The following items are required for admissions consideration into the doctoral program:
- A bachelor’s degree is required. Although a psychology major at the undergraduate level is preferred, the department has, on occasion, accepted students with undergraduate preparation in other disciplines.
- The GRE General Test and GRE Psychology Subject Test are waived for 2021 admissions and the foreseeable future. They will not be requested if not included in your application. Scores included in your application will be removed before the faculty review.
- Undergraduate or Graduate Courses in the Core Domains of Psychology. As a condition of admission, the department requires the successful completion as noted on an official transcript with a grade of C+ or better of 2 or more graduate- or undergraduate-level courses, taken at a regionally accredited college or university, in the following core domains of Psychology:
- History and Systems of Psychology, providing coverage of the origins and development of major ideas in the discipline of psychology.
- Affective Aspects of Behavior, including topics such as affect, mood, emotion, and motivation. This component can be covered in a broader course, as long as there is documentation in a provided syllabus and as long as the “affective” component is separately evaluated (paper, examination, etc.).
- Biological Aspects of Behavior: multiple underpinnings of behavior, such as neural, physiological, anatomic, and genetic aspects. A more “narrow” course in neuropsychology or psychopharmacology does not fulfill this requirement.
- Cognitive Aspects of Behavior: topics such as learning, memory, thought processes, language, decision-making. Cognitive testing or cognitive therapy courses do not, by themselves, fulfill this requirement.
- Developmental Aspects of Behavior: including transitions, growth, and development across the lifespan. A course limited to one developmental period (e.g., childhood, old age) does not fulfill this requirement.
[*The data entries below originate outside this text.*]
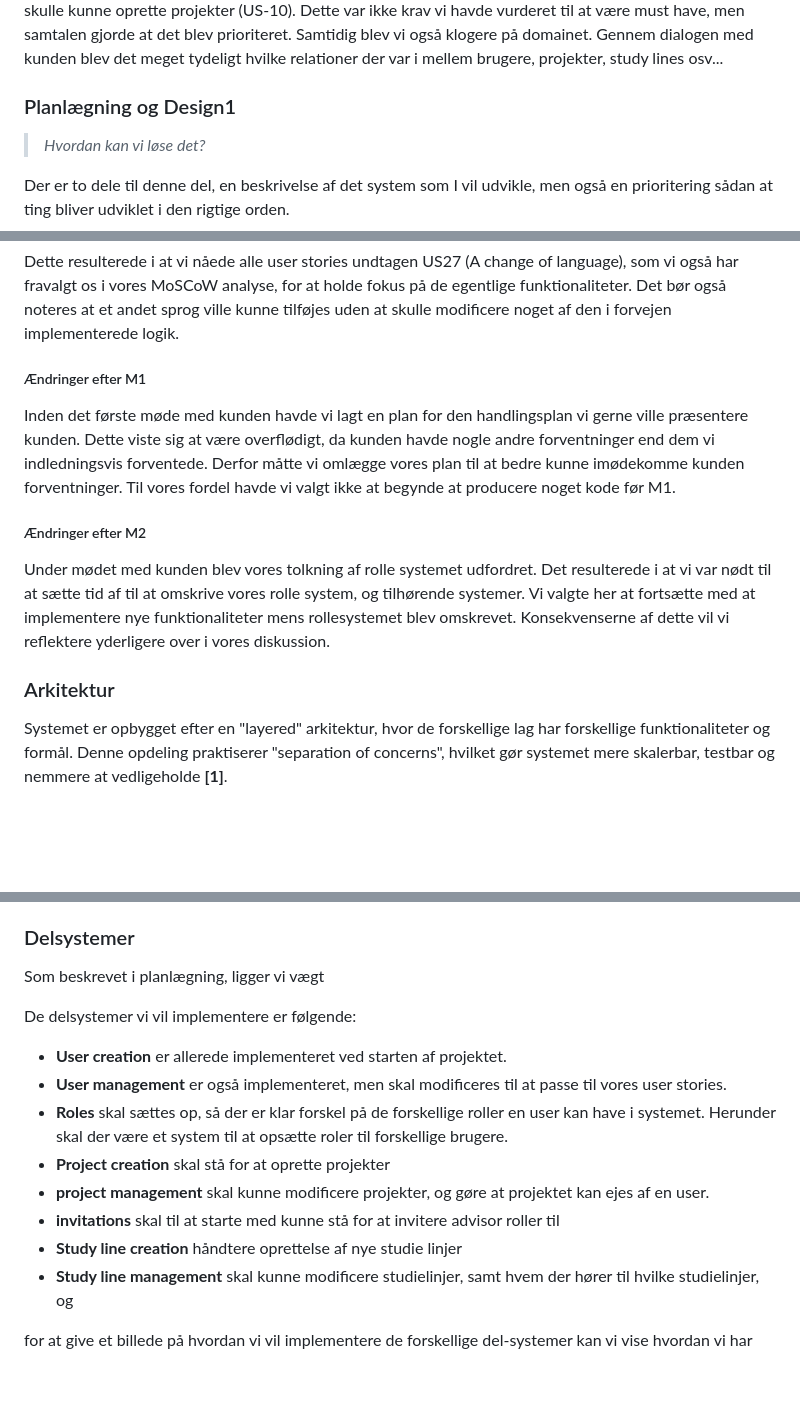
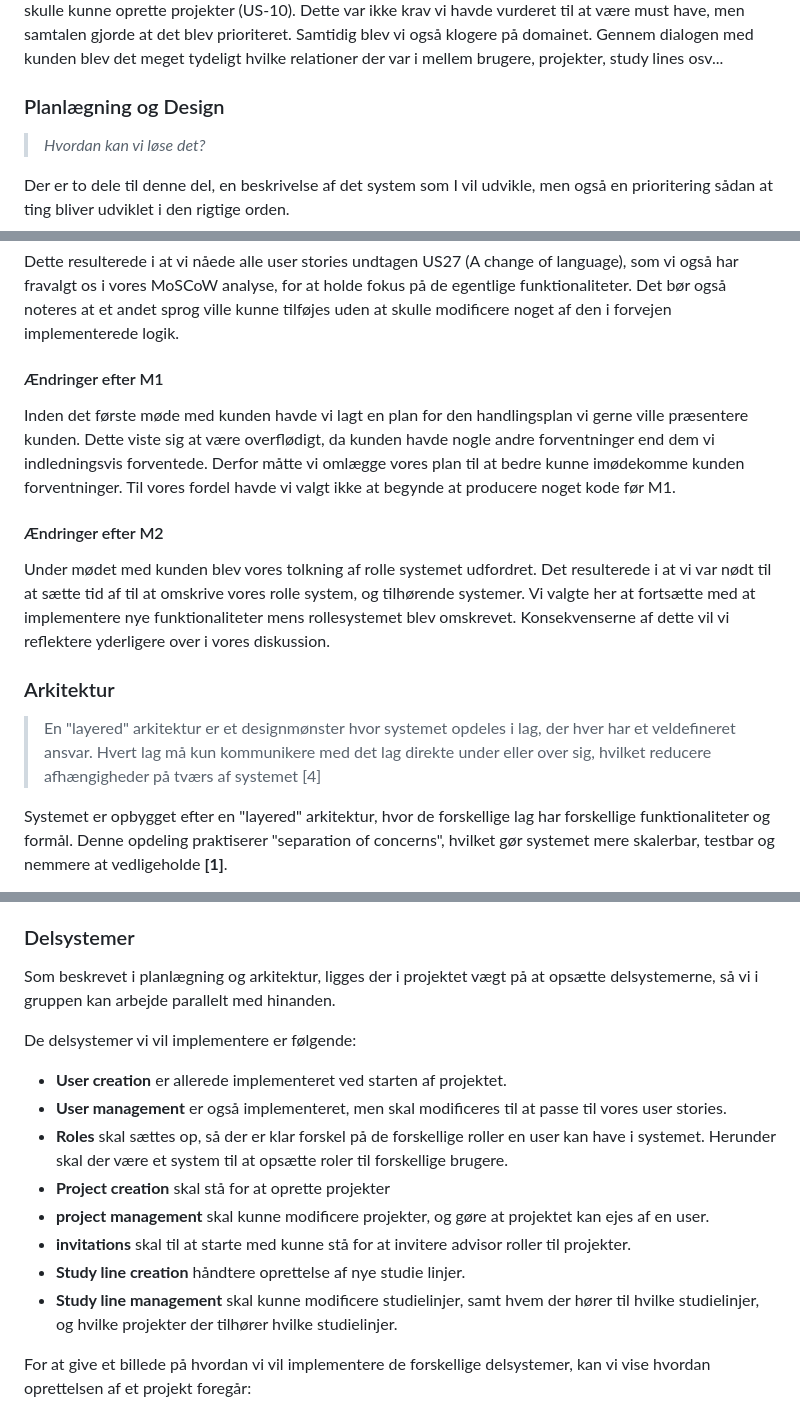
Before and after one commit to Friisma/Fordel_Group_14, a Markdown page: RAPPORT.md, 3 parts joined by grey strips. Drawn GitHub-style; blank space fills up the shorter version.

```diff
--- a/RAPPORT.md
+++ b/RAPPORT.md
@@ -213,7 +213,7 @@ tydeligt, at kundens behov for at en bruger skulle kunne oprette projekter (US-1
 til at være must have, men samtalen gjorde at det blev prioriteret. Samtidig blev vi også klogere på domainet. Gennem
 dialogen med kunden blev det meget tydeligt hvilke relationer der var i mellem brugere, projekter, study lines osv...
 
-### Planlægning og Design1
+### Planlægning og Design
 
 > _Hvordan kan vi løse det?_
 
@@ -295,18 +295,21 @@ Dette resulterede i at vi nåede alle user stories undtagen US27 (A change of la
 egentlige funktionaliteter. Det bør også noteres at et andet sprog ville kunne tilføjes uden at skulle modificere noget af den i forvejen implementerede logik.
 
 
-##### Ændringer efter M1
+#### Ændringer efter M1
 Inden det første møde med kunden havde vi lagt en plan for den handlingsplan vi gerne ville præsentere kunden. Dette viste sig
 at være overflødigt, da kunden havde nogle andre forventninger end dem vi indledningsvis forventede. Derfor måtte vi
 omlægge vores plan til at bedre kunne imødekomme kunden forventninger. Til vores fordel havde vi valgt ikke at begynde
 at producere noget kode før M1.
 
-##### Ændringer efter M2
+#### Ændringer efter M2
 Under mødet med kunden blev vores tolkning af rolle systemet udfordret. Det resulterede i at vi var nødt til at sætte tid af til at omskrive
 vores rolle system, og tilhørende systemer. Vi valgte her at fortsætte med at implementere nye funktionaliteter mens rollesystemet blev omskrevet.
 Konsekvenserne af dette vil vi reflektere yderligere over i vores diskussion.
 
 ### Arkitektur
+
+> En "layered" arkitektur er et designmønster hvor systemet opdeles i lag, der hver har et veldefineret ansvar. Hvert lag må kun kommunikere med det lag direkte under eller over sig, hvilket reducere afhængigheder på tværs af systemet [4]
+
 Systemet er opbygget efter en "layered" arkitektur, hvor de forskellige lag har forskellige funktionaliteter og formål.
 Denne opdeling praktiserer "separation of concerns", hvilket gør systemet mere skalerbar, testbar og nemmere at vedligeholde **[1]**.
 
@@ -326,7 +329,8 @@ og gjort det nemmere for os at arbejde parallelt på de forskellige dele af syst
 
 ### Delsystemer
 
-Som beskrevet i planlægning, ligger vi vægt
+Som beskrevet i planlægning og arkitektur, ligges der i projektet vægt på at opsætte delsystemerne,
+så vi i gruppen kan arbejde parallelt med hinanden.
 
 De delsystemer vi vil implementere er følgende:
 - **User creation** er allerede implementeret ved starten af projektet.
@@ -334,9 +338,11 @@ De delsystemer vi vil implementere er følgende:
 - **Roles** skal sættes op, så der er klar forskel på de forskellige roller en user kan have i systemet. Herunder skal der være et system til at opsætte roler til forskellige brugere.
 - **Project creation** skal stå for at oprette projekter
 - **project management** skal kunne modificere projekter, og gøre at projektet kan ejes af en user.
-- **invitations** skal til at starte med kunne stå for at invitere advisor roller til
-- **Study line creation** håndtere oprettelse af nye studie linjer
-- **Study line management** skal kunne modificere studielinjer, samt hvem der hører til hvilke studielinjer, og
+- **invitations** skal til at starte med kunne stå for at invitere advisor roller til projekter.
+- **Study line creation** håndtere oprettelse af nye studie linjer.
+- **Study line management** skal kunne modificere studielinjer, samt hvem der hører til hvilke studielinjer,
+og hvilke projekter der tilhører hvilke studielinjer.
 
-for at give et billede på hvordan vi vil implementere de forskellige del-systemer kan vi vise hvordan vi har
+For at give et billede på hvordan vi vil implementere de forskellige delsystemer, kan vi vise hvordan oprettelsen af et projekt foregår:
+
 ![sequence diagram](rapport-items/create_project_sequence.png)
```
Also changed, not shown: other parts of RAPPORT.md (+4 -0 lines).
- Social Aspects of Behavior: group processes, attributions, discrimination, and attitudes. A course in individual and cultural diversity or a course in group of family therapy do not, by themselves fulfill this requirement.
Recommended Additional Coursework and Preparation:
Our most successful applicants have typically benefited from having the following recommended experience and coursework:
- A minimum of 1-2 semesters as a research assistant in a laboratory conducting psychological research. Ideally, participation in publication or presentation of the laboratory’s research would serve as evidence of the quality of the applicant’s work.
- Some coursework in life-science fields such as biology, chemistry, physics, health science
- A course in statistics or research design
- Additional basic science backgrounds as part of their undergraduate majors.
The admissions committee makes every effort to make contact with all applicants in the final selection pool who are also invited to a recruitment weekend to be held in February. The number of students admitted is typically 12-15 from an applicant pool of about 250-300. The actual size of the class is determined by a number of different factors including available faculty, university and departmental support, program needs, and the goal of attracting and maintaining an excellent and diverse student body. The Department of Clinical and Health Psychology adheres to the Guidelines for Graduate School Offers and Acceptances adopted by the Council of University Directors of Clinical Psychology and to Admissions policies established by the Council of Graduate Schools. The CUDCP guidelines can be found here.
The admissions process involves the following steps: (1) After the deadline for completion of application materials has passed, the electronic application package is distributed to members of the admissions committee for review. This typically takes place during December and early January. (2) The admissions committee then meets to review rankings and to select a group of applicants to invite for our yearly Interview Weekend, which typically takes place in February or early March. Students who are invited for interviews but who cannot attend Interview Weekend are offered telephone interviews or, in extenuating circumstances, later on-campus interviews. (3) After the interview process is complete, the admission committee consults program faculty and students for feedback. This data, together with information available in the application packet, is considered during a final admissions committee meeting in which rank order lists are created. (4) The applicants are then either offered admission, placed on an alternate list, or declined admission. Status in the first two categories may change as admissions offers are accepted or denied until all admissions slots are filled.